London (CNN) -- Icelandic volcano ash is affecting flights in European airspace, but authorities say it is unlikely to cause the same levels of disruption triggered by a similar eruption last year.
So what are the main differences between the two volcanic ash clouds and to what extent will travel plans be hit?
Who has been affected so far?
Icelandic airspace was closed over the weekend. By early Tuesday, several hundreds flights from England, Scotland and Northern Ireland had been canceled with British Airways, easyJet, Ryanair, Aer Lingus, Loganair, Flybe and KLM among operators grounding jets.
Meteorologist have warned prevailing winds are blowing the ash cloud towards London's Heathrow airport, potentially closing airspace above Europe's busiest air hub. Officials say there is a strong possibility some Scandinavian airports may also be affected.
Among those changing travel plans have been U.S. President Barack Obama, who flew into London a day ahead of schedule, and Barcelona's soccer team, which is traveling to the UK capital early ahead of Saturday's Champion's League final clash against Manchester United.
How will the disruption differ from last year's?
Ash from the eruption of Iceland's Eyjafjallajokull volcano in April 2010 prompted the closure of airspace across Europe, stranding millions of passengers and costing the airline industry more than $2 billion.

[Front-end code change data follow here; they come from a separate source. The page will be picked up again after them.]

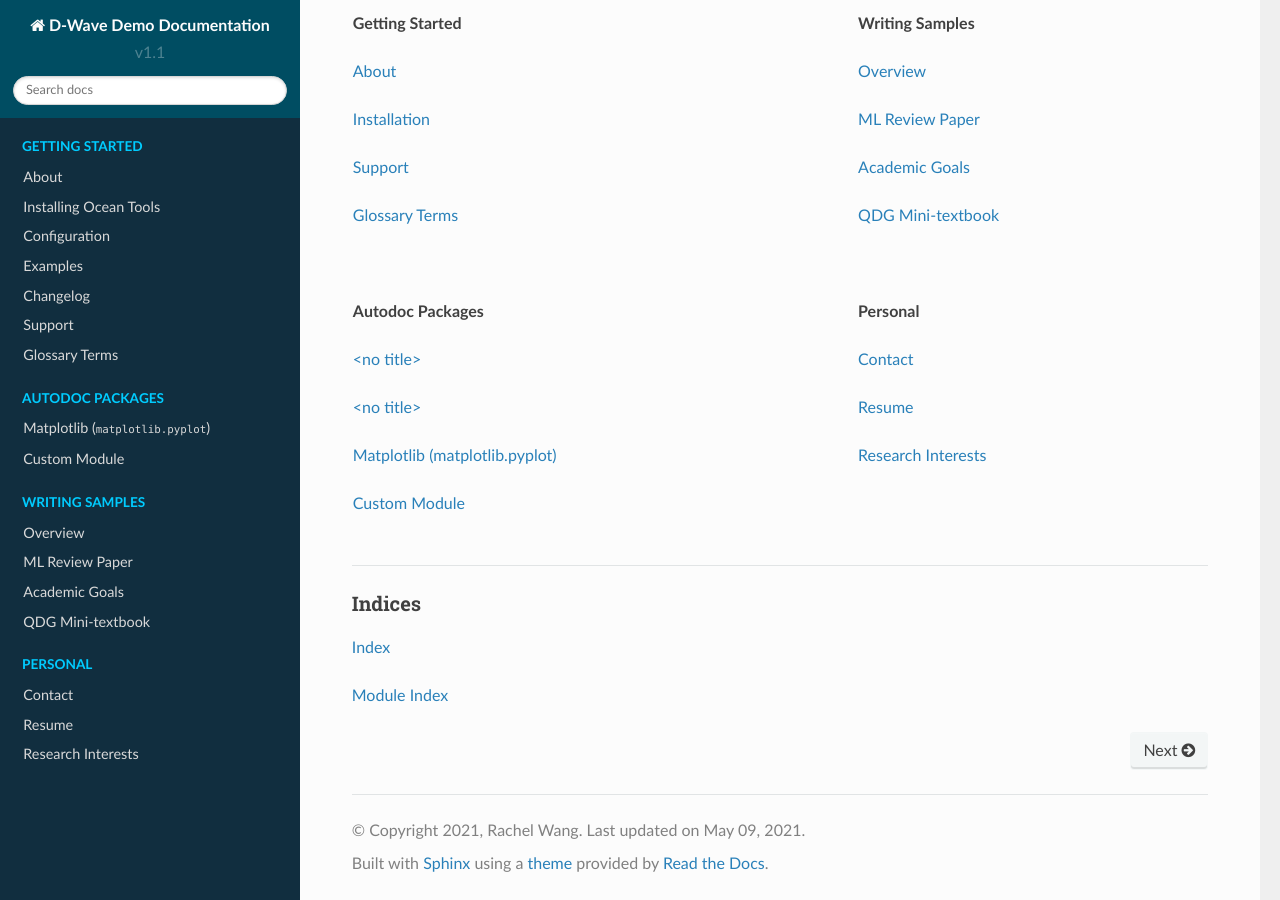
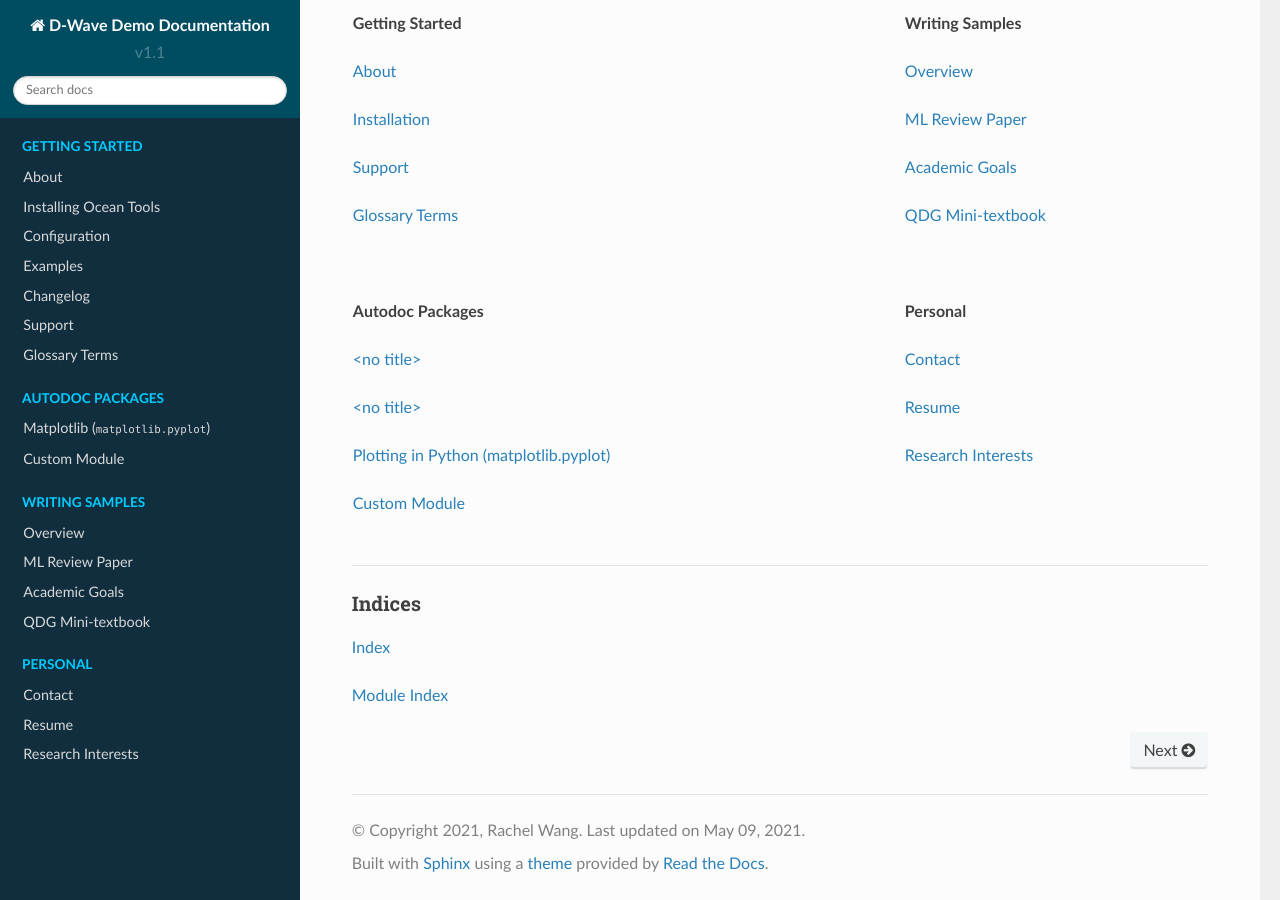
Before and after one commit to rcywang/d-wave-demodoc, a Sphinx documentation site: the page built from docs/index.rst, in a window 1280 px wide and 900 px high, scrolled down 593 px. Built offline with Sphinx 7.4.7 and the Read the Docs theme 2.0.0, drawn with Linux system fonts in a browser that asks for light colours.

Commit message:
temp fix for plt plot link

```diff
--- a/docs/index.rst
+++ b/docs/index.rst
@@ -42,7 +42,7 @@
 
      * :doc:`../fourier`
      * :doc:`../randomsamp`
-     * :doc:`../matplotlib`
+     * `Plotting in Python (matplotlib.pyplot) <https://d-wave-demodoc.readthedocs.io/en/main/matplotlib.html>`_
      * :doc:`../main`
 
    * **Writing Samples**
```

Authorities say there is uncertainty over how long the latest ash cloud, generated by Grimsvotn -- Iceland's most active volcano -- is likely to last, and how it will be affected by atmospheric changes. However, weather patterns indicate most mainland European airports will not be hit and airspace will remain open. Changes in flight safety regulations also mean fewer flights will be affected.
What are the safety regulation changes?
Most significantly, aviation authorities have raised the threshold on what density of ash cloud is considered safe to fly through. Last year, 200 micrograms of ash per cubic meter was seen as the maximum, this year it has been raised to 4,000 micrograms per cubic meter.
Ash density is also being classified in terms of low, medium or high density. In theory, airlines can make a case to fly through all three provided they can prove they are taking adequate safety precautions.
Irish carrier Ryanair has, however, condemned these limited restrictions as pointless. It said it has successfully piloted a test flight into an area of high ash density, with no adverse affects.
What other differences are there?
Scientists and airlines say the type of ash produced by Grimsvotn is potentially less harmful to aircraft engines than that thrown up by Eyjafjallajokull. According to a study by the Institute of Earth Sciences at the University of Iceland, ash particles from Eyjafjallajokull were unusually fine and angular due to the higher silica content of the magma produced in the eruption.
This "stickier" magma caused a powerful explosion when it hit the volcano's ice cap, resulting in smaller and sharper ash particles capable of traveling further and remaining airborne longer. The larger particles produced by Grimsvotn, though still capable of traveling far, are more likely to fall out of the sky sooner.
Jeremy Phillips of Bristol University's Earth Sciences department told CNN that Grimsvotn's eruptions are typically shorter than the Eyjafjallajokull event of 2010, lasting only a few days.
What rights do affected passengers have?
Last year's eruption left tens of thousands of passengers scrambling to make alternative travel plans via road, rail and sea amid debate over who was liable to compensate them for inconveniences faced.
This year, the situation is far clearer, following court rulings over what is covered by travel insurance in the event of ash cloud disruption and clarified airline policy.
According to UK consumer watchdog Which? delayed travelers are entitled to accommodation, food and phone calls. Those whose flights are canceled can expect refunds and re-routing to final destination.